- In order to enthuse and capture children’s imaginations to want to write purposeful pieces for a wide variety of audiences. We ensure that children become immersed in the text right from the start of their learning journey, by providing a hook into the text. This could be in the form of the blurb, an image or video clip, a concrete item to provide a clue and to provoke discussion or an extract of the text to entice the children to want to find out more! This element of the sequence will give children the necessary desire and knowledge of content to be able to write high quality pieces of writing.
- Children’s prior experiences, knowledge and interests are all taken into account when planning and ensure that children are not disadvantaged through a lack of outside of school experiences.
- Good speaking and listening skills are crucial to the development of writing. Drama and role play opportunities are provided prior to writing. Teachers also plan for talking opportunities through drama, talk partners and group discussion to enable children to verbally rehearse their ideas before writing
- Modelling is an important part of the writing process where children get to observe and learn from how expert writers think about the writing process.
- During modelled writing, the teacher thinks aloud while writing and models strategies in front of the children, communicating the strategies being used.
- Teachers may model writing skills such as punctuating, rehearsing, proof reading, editing, word selection, sentence construction and paragraphing.
- This strategy can also be used in guided writing groups and should be used more frequently than modelled writing.
- In shared writing, the teacher skilfully invites contributions from the children and teaches writing skills such as rehearsal, proof reading and editing, and production of a final draft.
- Shared writing should be focused around smaller pieces of text in order to ensure that the focus is on the quality of the writing and deeper learning can take place around more focused content
Editing and Redrafting are considered essential elements of the writing process.

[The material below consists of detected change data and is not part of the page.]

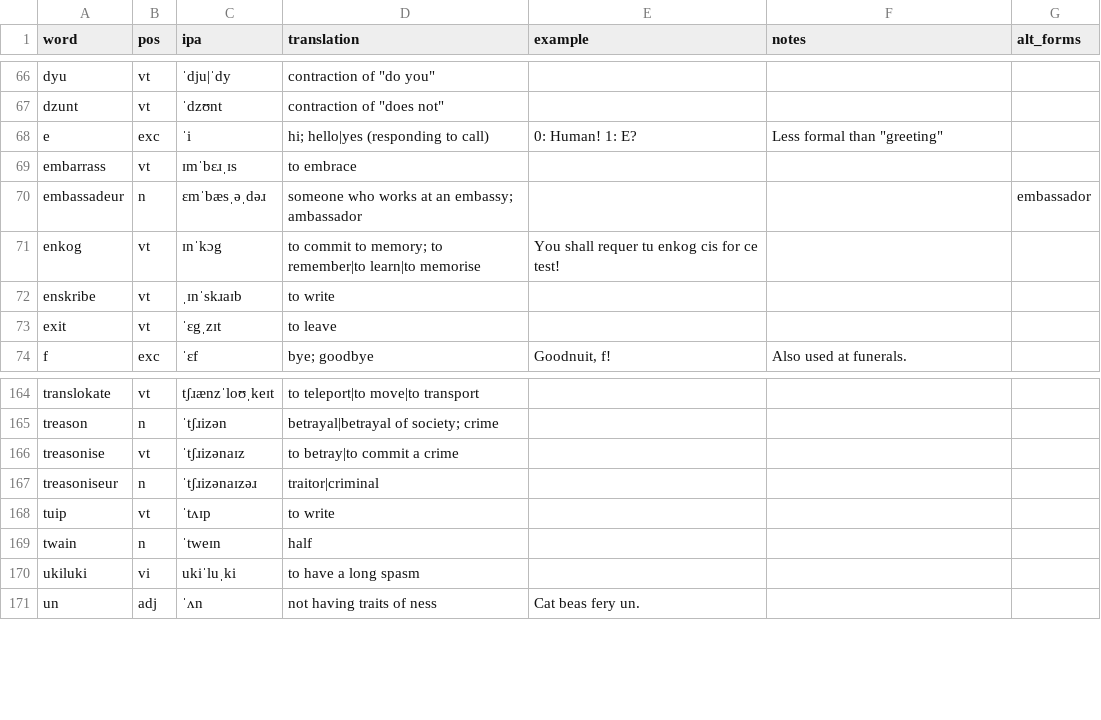
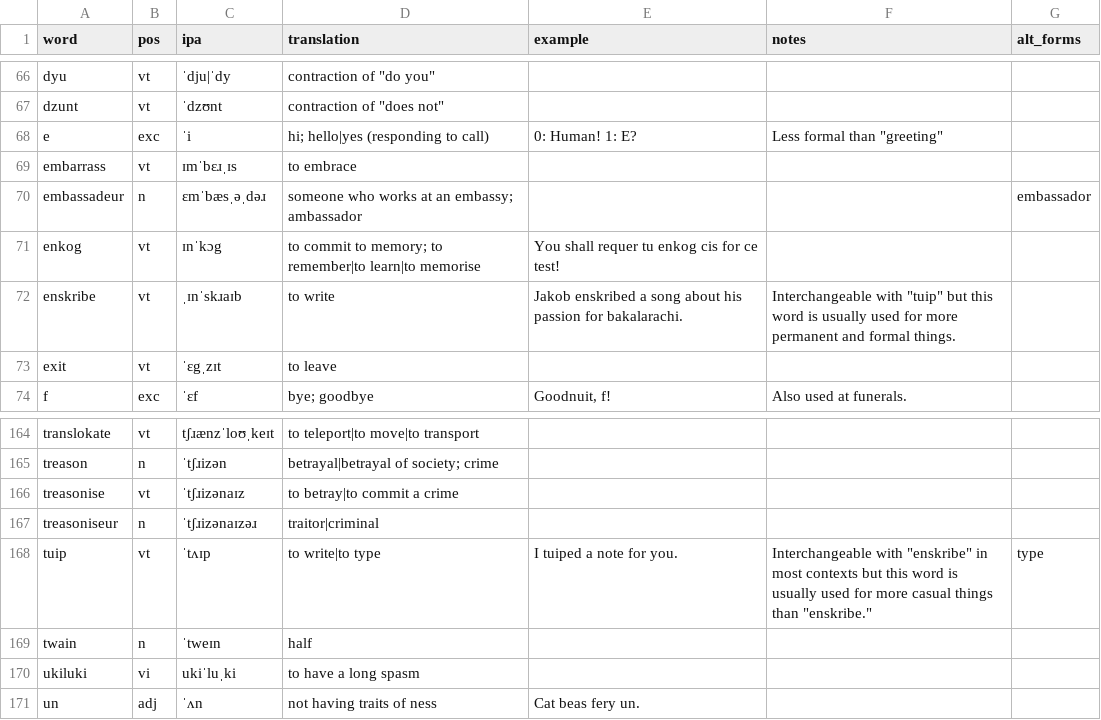
Before and after one commit to SeriousGuy888/Billzonian, a CSV file: vocabulary.csv, drawn as a sheet; only a part is shown, gaps mark what is left out.

Commit message:
added notes to tuip and enskribe

```diff
--- a/vocabulary.csv
+++ b/vocabulary.csv
@@ -71,3 +71,3 @@ embassadeur,n,ɛmˈbæsˌəˌdəɹ,someone who works at an embassy; ambassador,,
 enkog,vt,ɪnˈkɔg,to commit to memory; to remember|to learn|to memorise,You shall requer tu enkog cis for ce test!,,
-enskribe,vt,ˌɪnˈskɹaɪb,to write,,,
+enskribe,vt,ˌɪnˈskɹaɪb,to write,Jakob enskribed a song about his passion for bakalarachi.,"Interchangeable with ""tuip"" but this word is usually used for more permanent and formal things.",
 exit,vt,ˈɛgˌzɪt,to leave,,,
@@ -167,3 +167,3 @@ treasonise,vt,ˈtʃɹizənaɪz,to betray|to commit a crime,,,
 treasoniseur,n,ˈtʃɹizənaɪzəɹ,traitor|criminal,,,
-tuip,vt,ˈtʌɪp,to write,,,
+tuip,vt,ˈtʌɪp,to write|to type,I tuiped a note for you.,"Interchangeable with ""enskribe"" in most contexts but this word is usually used for more casual things than ""enskribe.""",type
 twain,n,ˈtweɪn,half,,,
```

- Editing will often have a focus on syntax, spelling and basic punctuation; whereas, redrafting will have a more prominent focus around the vocab, composition and cohesion of the piece.
- Both of these elements need to modelled to children frequently in order for children to observe expert writers improving their own work
We believe that writing should be purposeful and children should have a final product in their writing that they take pride in.
- At the beginning of an English learning journey, an example of the purpose of their writing will be shared with the class and placed on display for children to refer to throughout the unit.
- A copy of the final piece will be placed into the literacy books and some will be used for display purposes.
Developing Writing Skills in the Early Years Foundation Stage (EYFS)
Writing down ideas fluently depends on effective transcription: that is, spelling quickly and accurately through knowing the relationship between sounds and letters (phonics) and understanding the morphology (word structure) and orthography (spelling structure) of words. This understanding begins in EYFS through daily, high quality phonics lessons.
In EYFS, children are encouraged to attempt their own emergent writing and their efforts are valued and celebrated. As their phonic knowledge increases, so does their ability to write independently. At the same time, their knowledge of key words is supported through reading and writing activities, including shared reading and writing. Legible letter formation is explicitly taught and modelled on a daily basis. A wide variety of opportunities are provided for children to engage in writing activities and independently apply their phonic skills through role play, creative activities, computing and the outdoor area.